:: Source information ::

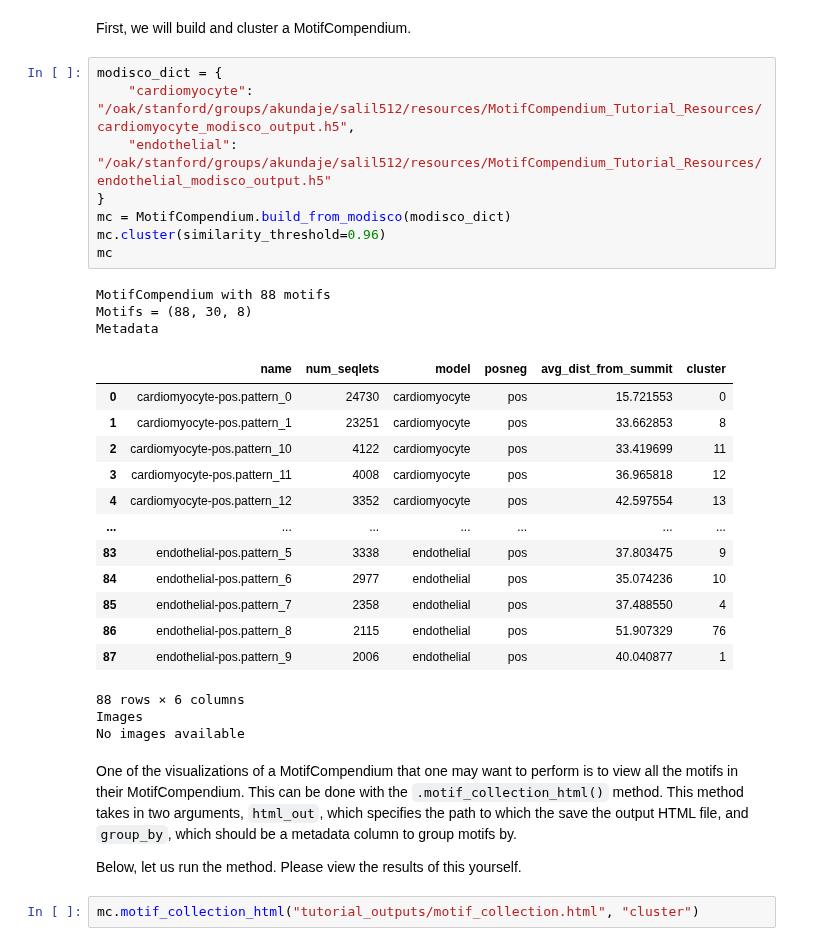
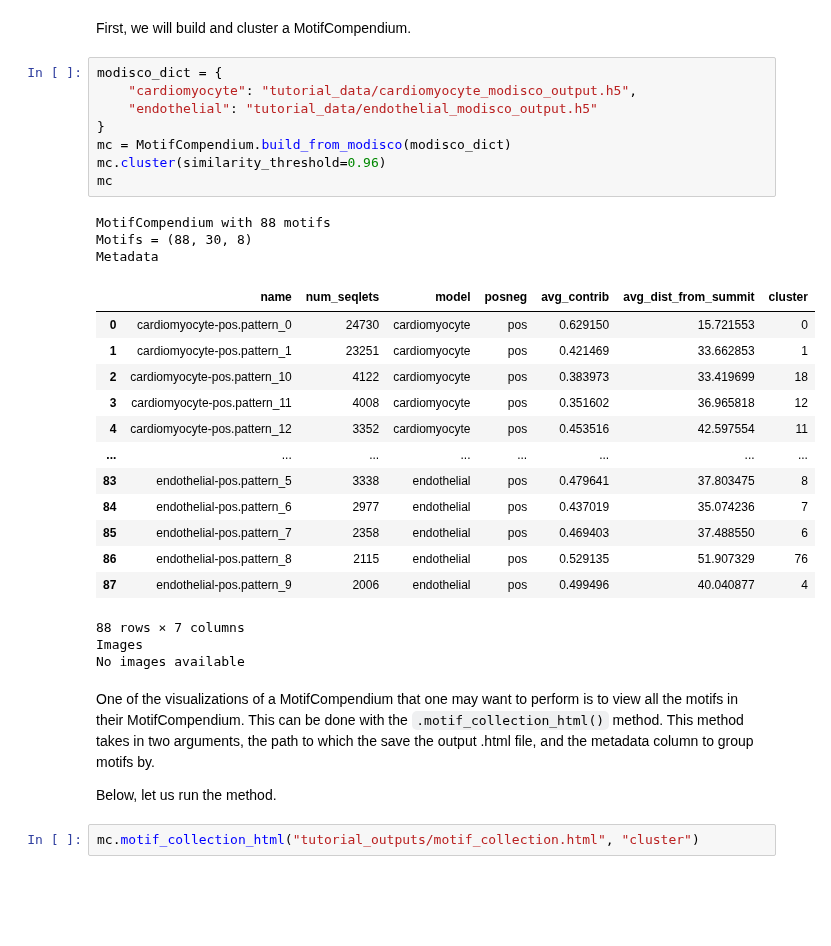
Before and after one commit to kundajelab/MotifCompendium, a Jupyter notebook: tutorials/4_visualization.ipynb, the cells around one changed output. Saved outputs shown, nothing was run; the diff lists cells and outputs as text; blank space fills up the shorter version.

```diff
--- a/tutorials/4_visualization.ipynb
+++ b/tutorials/4_visualization.ipynb
@@ -30,35 +65,35 @@ We will begin by recapping the introduction to visualizing a motif collection th
 First, we will build and cluster a MotifCompendium.
 # %%
 modisco_dict = {
-    "cardiomyocyte": "/oak/stanford/groups/akundaje/salil512/resources/MotifCompendium_Tutorial_Resources/cardiomyocyte_modisco_output.h5",
-    "endothelial": "/oak/stanford/groups/akundaje/salil512/resources/MotifCompendium_Tutorial_Resources/endothelial_modisco_output.h5"
+    "cardiomyocyte": "tutorial_data/cardiomyocyte_modisco_output.h5",
+    "endothelial": "tutorial_data/endothelial_modisco_output.h5"
 }
 mc = MotifCompendium.build_from_modisco(modisco_dict)
 mc.cluster(similarity_threshold=0.96)
 mc
 # %% [output]
 MotifCompendium with 88 motifs
 Motifs = (88, 30, 8)
 Metadata
-|  | name | num_seqlets | model | posneg | avg_dist_from_summit | cluster |
-| 0 | cardiomyocyte-pos.pattern_0 | 24730 | cardiomyocyte | pos | 15.721553 | 0 |
-| 1 | cardiomyocyte-pos.pattern_1 | 23251 | cardiomyocyte | pos | 33.662853 | 8 |
-| 2 | cardiomyocyte-pos.pattern_10 | 4122 | cardiomyocyte | pos | 33.419699 | 11 |
-| 3 | cardiomyocyte-pos.pattern_11 | 4008 | cardiomyocyte | pos | 36.965818 | 12 |
-| 4 | cardiomyocyte-pos.pattern_12 | 3352 | cardiomyocyte | pos | 42.597554 | 13 |
-| ... | ... | ... | ... | ... | ... | ... |
-| 83 | endothelial-pos.pattern_5 | 3338 | endothelial | pos | 37.803475 | 9 |
-| 84 | endothelial-pos.pattern_6 | 2977 | endothelial | pos | 35.074236 | 10 |
-| 85 | endothelial-pos.pattern_7 | 2358 | endothelial | pos | 37.488550 | 4 |
-| 86 | endothelial-pos.pattern_8 | 2115 | endothelial | pos | 51.907329 | 76 |
-| 87 | endothelial-pos.pattern_9 | 2006 | endothelial | pos | 40.040877 | 1 |
+|  | name | num_seqlets | model | posneg | avg_contrib | avg_dist_from_summit | cluster |
+| 0 | cardiomyocyte-pos.pattern_0 | 24730 | cardiomyocyte | pos | 0.629150 | 15.721553 | 0 |
+| 1 | cardiomyocyte-pos.pattern_1 | 23251 | cardiomyocyte | pos | 0.421469 | 33.662853 | 1 |
+| 2 | cardiomyocyte-pos.pattern_10 | 4122 | cardiomyocyte | pos | 0.383973 | 33.419699 | 18 |
+| 3 | cardiomyocyte-pos.pattern_11 | 4008 | cardiomyocyte | pos | 0.351602 | 36.965818 | 12 |
+| 4 | cardiomyocyte-pos.pattern_12 | 3352 | cardiomyocyte | pos | 0.453516 | 42.597554 | 11 |
+| ... | ... | ... | ... | ... | ... | ... | ... |
+| 83 | endothelial-pos.pattern_5 | 3338 | endothelial | pos | 0.479641 | 37.803475 | 8 |
+| 84 | endothelial-pos.pattern_6 | 2977 | endothelial | pos | 0.437019 | 35.074236 | 7 |
+| 85 | endothelial-pos.pattern_7 | 2358 | endothelial | pos | 0.469403 | 37.488550 | 6 |
+| 86 | endothelial-pos.pattern_8 | 2115 | endothelial | pos | 0.529135 | 51.907329 | 76 |
+| 87 | endothelial-pos.pattern_9 | 2006 | endothelial | pos | 0.499496 | 40.040877 | 4 |
-88 rows × 6 columns
+88 rows × 7 columns
 Images
 No images available
 # %% [markdown]
-One of the visualizations of a MotifCompendium that one may want to perform is to view all the motifs in their MotifCompendium. This can be done with the `.motif_collection_html()` method. This method takes in two arguments, `html_out`, which specifies the path to which the save the output HTML file, and `group_by`, which should be a metadata column to group motifs by.
+One of the visualizations of a MotifCompendium that one may want to perform is to view all the motifs in their MotifCompendium. This can be done with the `.motif_collection_html()` method. This method takes in two arguments, the path to which the save the output .html file, and the metadata column to group motifs by.
 
-Below, let us run the method. Please view the results of this yourself.
+Below, let us run the method.
 # %%
 mc.motif_collection_html("tutorial_outputs/motif_collection.html", "cluster")
 # %% [markdown]
```
Also changed, not shown: parts of 35 cells of this notebook, 14 other files.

:::

Determine how many of the lines above include the word "posneg", then give that number and nothing else.

Response box: 2